:: Description of the task ::
Take from the listing each line that has the string "rgba".

:: Input ::
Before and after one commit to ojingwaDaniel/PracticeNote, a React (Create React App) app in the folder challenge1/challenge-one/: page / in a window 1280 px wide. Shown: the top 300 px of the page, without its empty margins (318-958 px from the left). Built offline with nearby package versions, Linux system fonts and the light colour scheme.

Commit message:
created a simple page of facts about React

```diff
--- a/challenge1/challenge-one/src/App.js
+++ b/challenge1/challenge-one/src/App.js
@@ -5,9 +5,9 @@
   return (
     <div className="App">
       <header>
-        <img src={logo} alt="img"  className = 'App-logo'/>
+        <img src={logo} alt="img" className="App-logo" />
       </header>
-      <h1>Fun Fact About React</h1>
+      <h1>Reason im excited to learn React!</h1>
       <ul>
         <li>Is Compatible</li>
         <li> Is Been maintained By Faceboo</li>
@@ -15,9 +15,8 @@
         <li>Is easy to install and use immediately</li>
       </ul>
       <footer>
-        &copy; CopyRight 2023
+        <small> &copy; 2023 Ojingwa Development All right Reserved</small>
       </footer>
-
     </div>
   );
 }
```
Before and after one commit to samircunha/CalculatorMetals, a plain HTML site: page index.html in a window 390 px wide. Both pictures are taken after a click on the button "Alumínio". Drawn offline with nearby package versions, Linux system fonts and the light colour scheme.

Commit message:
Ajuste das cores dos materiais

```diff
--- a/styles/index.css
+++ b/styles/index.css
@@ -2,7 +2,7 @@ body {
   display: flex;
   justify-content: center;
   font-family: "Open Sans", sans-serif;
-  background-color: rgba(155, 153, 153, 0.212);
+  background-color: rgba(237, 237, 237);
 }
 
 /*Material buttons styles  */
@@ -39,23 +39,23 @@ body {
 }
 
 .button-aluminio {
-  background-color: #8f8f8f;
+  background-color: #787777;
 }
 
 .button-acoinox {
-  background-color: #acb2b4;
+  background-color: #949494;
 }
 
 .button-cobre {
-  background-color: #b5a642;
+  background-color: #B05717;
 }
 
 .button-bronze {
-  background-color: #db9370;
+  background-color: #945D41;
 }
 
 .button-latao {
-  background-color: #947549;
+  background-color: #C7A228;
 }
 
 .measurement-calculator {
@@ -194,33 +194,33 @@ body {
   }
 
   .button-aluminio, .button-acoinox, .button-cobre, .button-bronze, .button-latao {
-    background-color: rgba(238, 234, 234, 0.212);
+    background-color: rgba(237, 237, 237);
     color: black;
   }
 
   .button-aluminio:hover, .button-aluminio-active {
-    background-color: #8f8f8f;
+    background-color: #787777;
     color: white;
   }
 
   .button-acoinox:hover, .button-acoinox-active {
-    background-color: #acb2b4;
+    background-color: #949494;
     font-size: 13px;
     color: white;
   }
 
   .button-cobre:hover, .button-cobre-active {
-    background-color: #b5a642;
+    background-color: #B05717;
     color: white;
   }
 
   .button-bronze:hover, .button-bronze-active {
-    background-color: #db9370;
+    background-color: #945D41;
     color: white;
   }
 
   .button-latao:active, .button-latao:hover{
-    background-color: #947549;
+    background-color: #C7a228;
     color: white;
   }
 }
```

:: Written response ::
-  background-color: rgba(155, 153, 153, 0.212);
+  background-color: rgba(237, 237, 237);
-    background-color: rgba(238, 234, 234, 0.212);
+    background-color: rgba(237, 237, 237);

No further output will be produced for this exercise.